Tim Winship, publisher, notes that the relative value of a mile is down from its longtime rate of 2 cents to about 1.2 cents, based on what a frequent flyer would have paid for a free ticket in dollars. With a prediction of 41 million fewer passengers on domestic airlines in 2009, there may be more frequent-flyer seats available. Winship suggests cashing in miles. chairman Randy Peter-sen points out that if you hold on to frequent-flyer miles until fares rise again, the miles retain their value. But with higher fares, he adds, free seats can disappear. Petersen's advice: Use miles when you need to, and look for deals that make it easier to get a free seat.

To make your own decision, do the math. Large U.S. airlines typically charge at least 25,000 miles for a round-trip domestic flight. At 1.2 cents per mile, that's $300. So if a flight costs less than $300, don't "spend" 25,000 miles. If it costs much more, go ahead.
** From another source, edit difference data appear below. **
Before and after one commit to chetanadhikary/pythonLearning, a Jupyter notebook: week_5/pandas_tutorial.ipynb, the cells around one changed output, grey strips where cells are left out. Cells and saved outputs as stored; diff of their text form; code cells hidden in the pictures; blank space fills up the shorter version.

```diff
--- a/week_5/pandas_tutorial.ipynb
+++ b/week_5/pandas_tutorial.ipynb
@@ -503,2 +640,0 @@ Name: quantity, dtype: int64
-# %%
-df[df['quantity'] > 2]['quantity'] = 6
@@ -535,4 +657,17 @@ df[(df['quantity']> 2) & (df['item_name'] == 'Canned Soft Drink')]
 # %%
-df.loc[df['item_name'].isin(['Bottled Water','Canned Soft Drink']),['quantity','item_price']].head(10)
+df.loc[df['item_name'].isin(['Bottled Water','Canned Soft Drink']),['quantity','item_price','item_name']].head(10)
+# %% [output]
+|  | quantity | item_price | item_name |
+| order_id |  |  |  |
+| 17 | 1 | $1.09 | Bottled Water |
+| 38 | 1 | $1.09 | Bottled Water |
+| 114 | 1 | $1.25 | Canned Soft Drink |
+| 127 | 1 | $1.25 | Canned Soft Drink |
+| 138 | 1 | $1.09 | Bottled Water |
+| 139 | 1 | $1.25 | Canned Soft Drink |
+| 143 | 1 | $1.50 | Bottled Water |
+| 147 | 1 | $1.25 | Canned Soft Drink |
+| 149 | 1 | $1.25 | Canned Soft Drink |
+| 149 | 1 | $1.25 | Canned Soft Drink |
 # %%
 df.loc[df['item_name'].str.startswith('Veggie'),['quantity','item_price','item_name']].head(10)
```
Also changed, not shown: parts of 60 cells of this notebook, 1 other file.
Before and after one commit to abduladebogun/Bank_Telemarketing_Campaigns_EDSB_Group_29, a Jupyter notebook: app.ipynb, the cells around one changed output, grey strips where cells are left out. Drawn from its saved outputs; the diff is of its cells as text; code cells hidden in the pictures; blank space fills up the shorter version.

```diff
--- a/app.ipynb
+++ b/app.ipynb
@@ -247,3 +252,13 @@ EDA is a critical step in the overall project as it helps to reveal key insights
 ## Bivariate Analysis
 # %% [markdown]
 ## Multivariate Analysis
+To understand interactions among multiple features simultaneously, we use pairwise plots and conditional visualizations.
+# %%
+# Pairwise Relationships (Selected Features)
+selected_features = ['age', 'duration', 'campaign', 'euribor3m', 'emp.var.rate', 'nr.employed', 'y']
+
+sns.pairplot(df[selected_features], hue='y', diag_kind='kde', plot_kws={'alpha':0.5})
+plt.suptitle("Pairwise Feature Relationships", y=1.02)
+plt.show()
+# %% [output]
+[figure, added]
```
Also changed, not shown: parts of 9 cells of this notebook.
The real challenge might lie in getting a free seat in the first place. WebFlyer's Award/Upgrade Index tracks travelers' redemption success rates by airline and month. At press time, Midwest Airlines (69%) led the major carriers.